DATA SHOWN Block Start

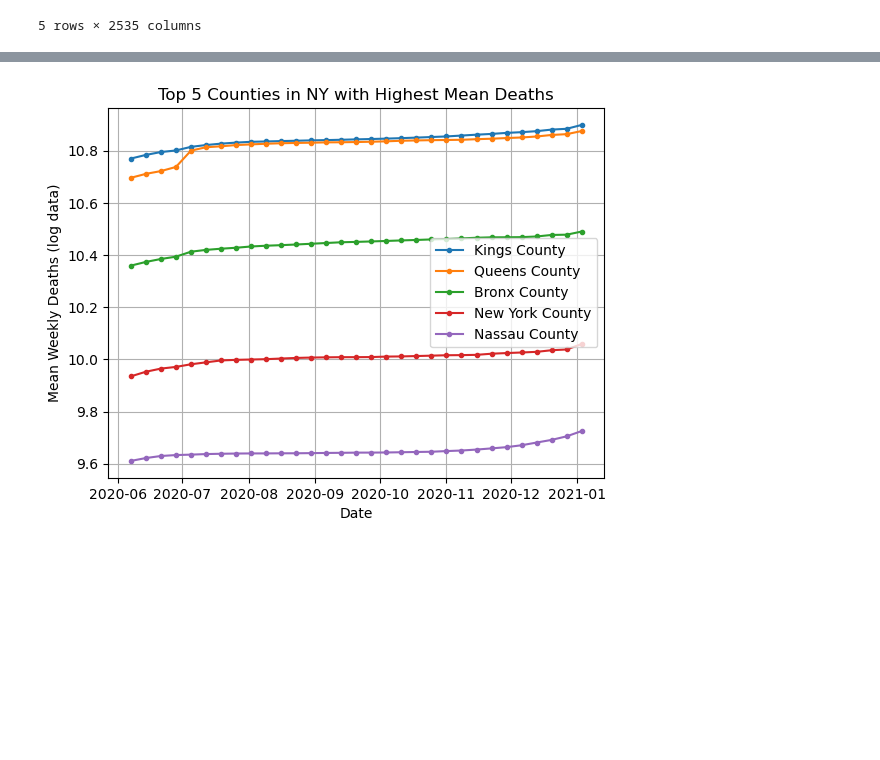
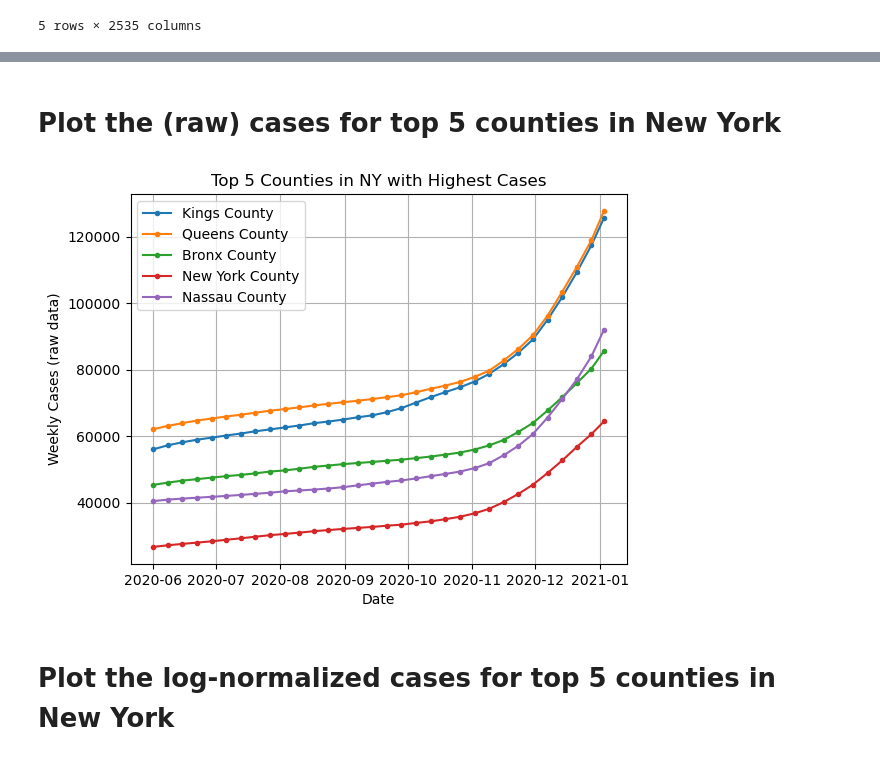
Before and after one commit to smbarber2/405ProjectGroup1, a Jupyter notebook: derek_stage2.ipynb, the cells around one changed output, grey strips where cells are left out. Cells and saved outputs as stored; diff of their text form; code cells hidden in the pictures; blank space fills up the shorter version.

```diff
--- a/derek_stage2.ipynb
+++ b/derek_stage2.ipynb
@@ -25,4 +30,3 @@ covid_just_data = covid_data.drop(columns=metadata_cols)
 # %%
-# Filter to cases only and deaths only dataframes
-covid_just_cases = covid_just_data[[col for col in covid_data_by_state.columns if 'cases' in col.lower()]]
-covid_just_deaths = covid_just_data[[col for col in covid_data_by_state.columns if 'deaths' in col.lower()]]
+covid_just_cases = covid_just_data[[col for col in covid_just_data.columns if 'cases' in col.lower()]]
+covid_just_deaths = covid_just_data[[col for col in covid_just_data.columns if 'deaths' in col.lower()]]
@@ -47,0 +53,8 @@ covid_just_deaths_weekly = covid_just_deaths.T.resample('W').sum().T
+# %%
+cases_last_date = covid_just_cases.iloc[:, -1:]
+covid_just_cases_weekly = covid_just_cases.loc[:, ::7]
+covid_just_cases_weekly = pd.concat([covid_just_cases_weekly, cases_last_date], axis=1)
+
+deaths_last_date = covid_just_deaths.iloc[:, -1:]
+covid_just_deaths_weekly = covid_just_deaths.loc[:, ::7]
+covid_just_deaths_weekly = pd.concat([covid_just_deaths_weekly, deaths_last_date], axis=1)
@@ -133,12 +173,12 @@ ny_data = ny_data.drop(columns='mean').T
 # %%
 fig, ax = plt.subplots()
 for county in top_5_counties:
-    ax.plot(ny_data.index, ny_data[county], label=county, marker='.')
+    ax.plot(ny_death_data.index, ny_death_data[county], label=county, marker='.')
 
 ax.legend()
-ax.title.set_text('Top 5 Counties in NY with Highest Mean Deaths')
+ax.title.set_text('Top 5 Counties in NY with Highest Deaths')
 ax.set_xlabel('Date')
-ax.set_ylabel('Mean Weekly Deaths (raw data)')
+ax.set_ylabel('Weekly Deaths (raw data)')
 ax.grid()
 plt.show()
 # %% [output]
@@ -145,0 +188,13 @@ plt.show()
+# %%
+fig, ax = plt.subplots()
+for county in top_5_counties:
+    county_pop = ny_county_pops.loc[county].iloc[0]
+    normalized = np.log10(ny_death_data[county].div(county_pop) * 100_000)
+    ax.plot(ny_death_data.index, normalized, label=county, marker='.')
+
+ax.legend()
+ax.title.set_text('Top 5 Counties in NY with Highest Deaths per 100,000 people')
+ax.set_xlabel('Date')
+ax.set_ylabel('Weekly Deaths (log data)')
+ax.grid()
+plt.show()
@@ -146,14 +203,17 @@ plt.show()
+# %% [markdown]
+# Plot the (raw) cases for top 5 counties in New York
 # %%
 fig, ax = plt.subplots()
 for county in top_5_counties:
-    log_data = np.log1p(ny_data[county])
-    ax.plot(ny_data.index, log_data, label=county, marker='.')
+    ax.plot(ny_cases_data.index, ny_cases_data[county], label=county, marker='.')
 
 ax.legend()
-ax.title.set_text('Top 5 Counties in NY with Highest Mean Deaths')
+ax.title.set_text('Top 5 Counties in NY with Highest Cases')
 ax.set_xlabel('Date')
-ax.set_ylabel('Mean Weekly Deaths (log data)')
+ax.set_ylabel('Weekly Cases (raw data)')
 ax.grid()
 plt.show()
 # %% [output]
-[figure, old version]
+[figure, new version]
+# %% [markdown]
+# Plot the log-normalized cases for top 5 counties in New York
```
Also changed, not shown: parts of 37 cells of this notebook.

DATA SHOWN Block End

* [ACTIVITY]
Show every line from the listing above in which the string "figure" appears.

* [EXERCISE RESULT]
-[figure, old version]
+[figure, new version]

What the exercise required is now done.